- EXERCISE REQUIREMENTS
Return each line of the data below exactly, omitting any pictures.

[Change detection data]
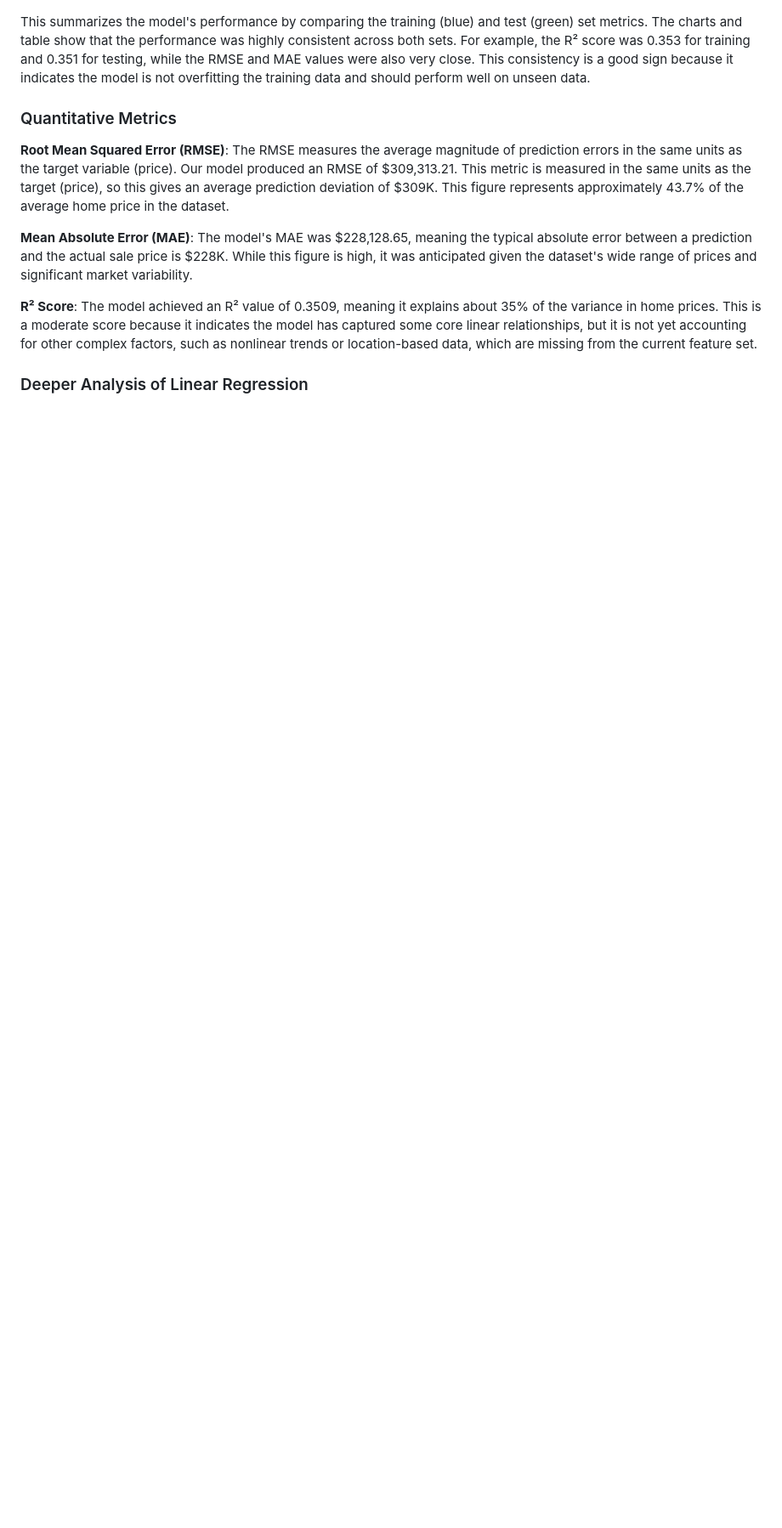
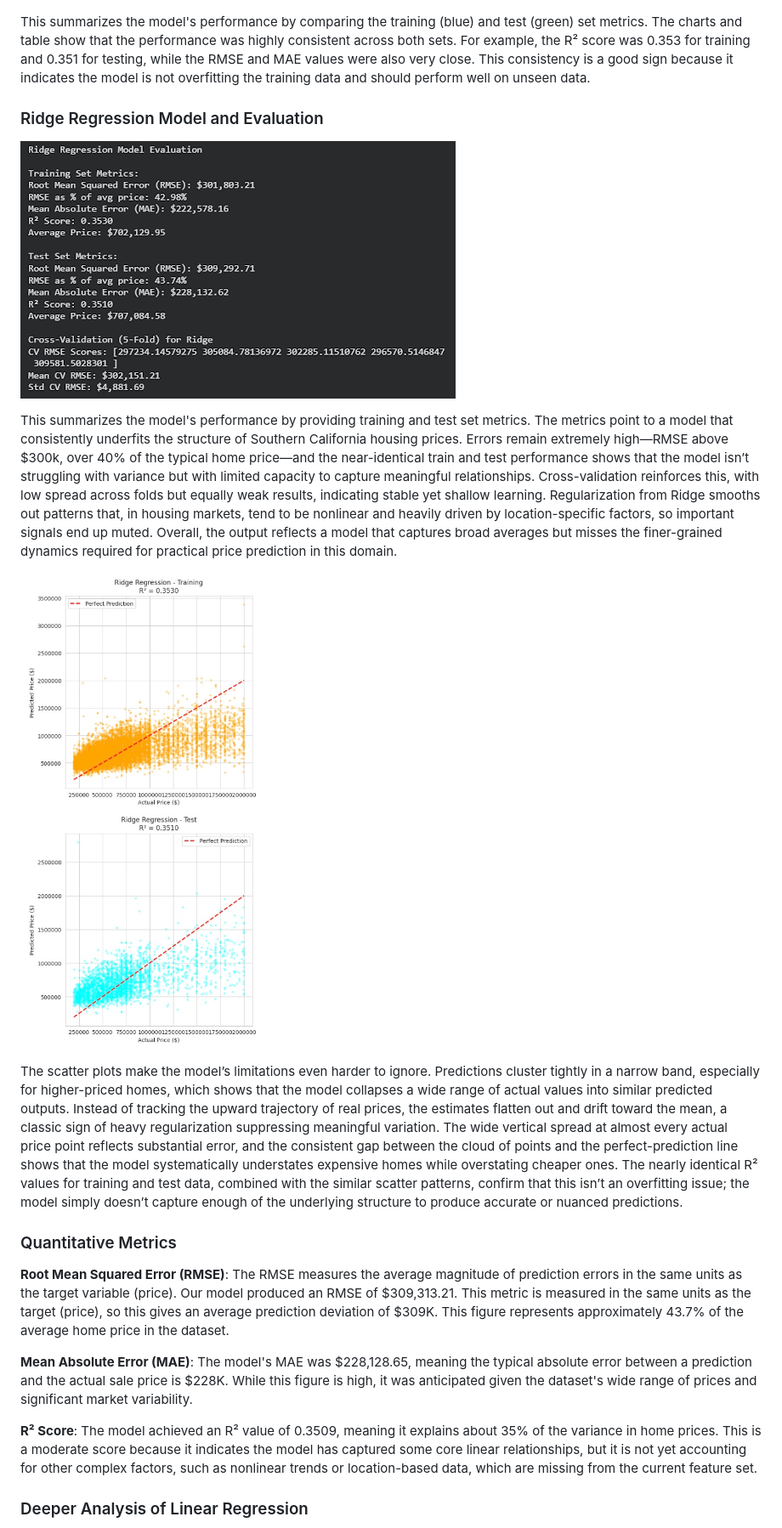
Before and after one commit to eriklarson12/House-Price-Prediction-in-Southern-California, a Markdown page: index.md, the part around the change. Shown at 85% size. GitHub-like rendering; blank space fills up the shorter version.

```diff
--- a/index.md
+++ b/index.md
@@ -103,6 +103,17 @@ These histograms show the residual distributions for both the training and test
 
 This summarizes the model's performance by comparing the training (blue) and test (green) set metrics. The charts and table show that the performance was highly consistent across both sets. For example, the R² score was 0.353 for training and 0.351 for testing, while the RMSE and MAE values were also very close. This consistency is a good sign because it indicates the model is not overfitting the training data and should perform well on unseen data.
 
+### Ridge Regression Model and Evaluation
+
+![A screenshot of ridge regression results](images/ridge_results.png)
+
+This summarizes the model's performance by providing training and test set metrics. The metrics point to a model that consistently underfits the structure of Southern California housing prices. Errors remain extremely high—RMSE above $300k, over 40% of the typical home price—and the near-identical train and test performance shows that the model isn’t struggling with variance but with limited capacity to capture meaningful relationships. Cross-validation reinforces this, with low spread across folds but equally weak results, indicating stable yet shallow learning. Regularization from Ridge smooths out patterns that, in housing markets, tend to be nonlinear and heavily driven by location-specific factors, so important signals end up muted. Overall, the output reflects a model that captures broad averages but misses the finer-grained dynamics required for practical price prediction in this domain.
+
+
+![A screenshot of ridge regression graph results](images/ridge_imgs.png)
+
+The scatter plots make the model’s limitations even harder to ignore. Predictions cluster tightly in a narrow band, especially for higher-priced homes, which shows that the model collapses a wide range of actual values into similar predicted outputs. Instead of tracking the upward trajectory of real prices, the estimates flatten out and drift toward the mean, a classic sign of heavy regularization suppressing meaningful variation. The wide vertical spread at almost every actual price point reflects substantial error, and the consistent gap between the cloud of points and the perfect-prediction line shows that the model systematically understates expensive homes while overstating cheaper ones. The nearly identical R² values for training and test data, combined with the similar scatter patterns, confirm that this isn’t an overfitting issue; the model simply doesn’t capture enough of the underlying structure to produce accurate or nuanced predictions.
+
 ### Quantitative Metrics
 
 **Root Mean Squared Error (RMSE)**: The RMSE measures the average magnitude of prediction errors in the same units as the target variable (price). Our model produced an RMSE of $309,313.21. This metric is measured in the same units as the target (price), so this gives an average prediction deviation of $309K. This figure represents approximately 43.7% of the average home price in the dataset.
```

- EXPECTED ANSWER
Before and after one commit to eriklarson12/House-Price-Prediction-in-Southern-California, a Markdown page: index.md, the part around the change. Shown at 85% size. GitHub-like rendering; blank space fills up the shorter version.

```diff
--- a/index.md
+++ b/index.md
@@ -103,6 +103,17 @@ These histograms show the residual distributions for both the training and test
 
 This summarizes the model's performance by comparing the training (blue) and test (green) set metrics. The charts and table show that the performance was highly consistent across both sets. For example, the R² score was 0.353 for training and 0.351 for testing, while the RMSE and MAE values were also very close. This consistency is a good sign because it indicates the model is not overfitting the training data and should perform well on unseen data.
 
+### Ridge Regression Model and Evaluation
+
+![A screenshot of ridge regression results](images/ridge_results.png)
+
+This summarizes the model's performance by providing training and test set metrics. The metrics point to a model that consistently underfits the structure of Southern California housing prices. Errors remain extremely high—RMSE above $300k, over 40% of the typical home price—and the near-identical train and test performance shows that the model isn’t struggling with variance but with limited capacity to capture meaningful relationships. Cross-validation reinforces this, with low spread across folds but equally weak results, indicating stable yet shallow learning. Regularization from Ridge smooths out patterns that, in housing markets, tend to be nonlinear and heavily driven by location-specific factors, so important signals end up muted. Overall, the output reflects a model that captures broad averages but misses the finer-grained dynamics required for practical price prediction in this domain.
+
+
+![A screenshot of ridge regression graph results](images/ridge_imgs.png)
+
+The scatter plots make the model’s limitations even harder to ignore. Predictions cluster tightly in a narrow band, especially for higher-priced homes, which shows that the model collapses a wide range of actual values into similar predicted outputs. Instead of tracking the upward trajectory of real prices, the estimates flatten out and drift toward the mean, a classic sign of heavy regularization suppressing meaningful variation. The wide vertical spread at almost every actual price point reflects substantial error, and the consistent gap between the cloud of points and the perfect-prediction line shows that the model systematically understates expensive homes while overstating cheaper ones. The nearly identical R² values for training and test data, combined with the similar scatter patterns, confirm that this isn’t an overfitting issue; the model simply doesn’t capture enough of the underlying structure to produce accurate or nuanced predictions.
+
 ### Quantitative Metrics
 
 **Root Mean Squared Error (RMSE)**: The RMSE measures the average magnitude of prediction errors in the same units as the target variable (price). Our model produced an RMSE of $309,313.21. This metric is measured in the same units as the target (price), so this gives an average prediction deviation of $309K. This figure represents approximately 43.7% of the average home price in the dataset.
```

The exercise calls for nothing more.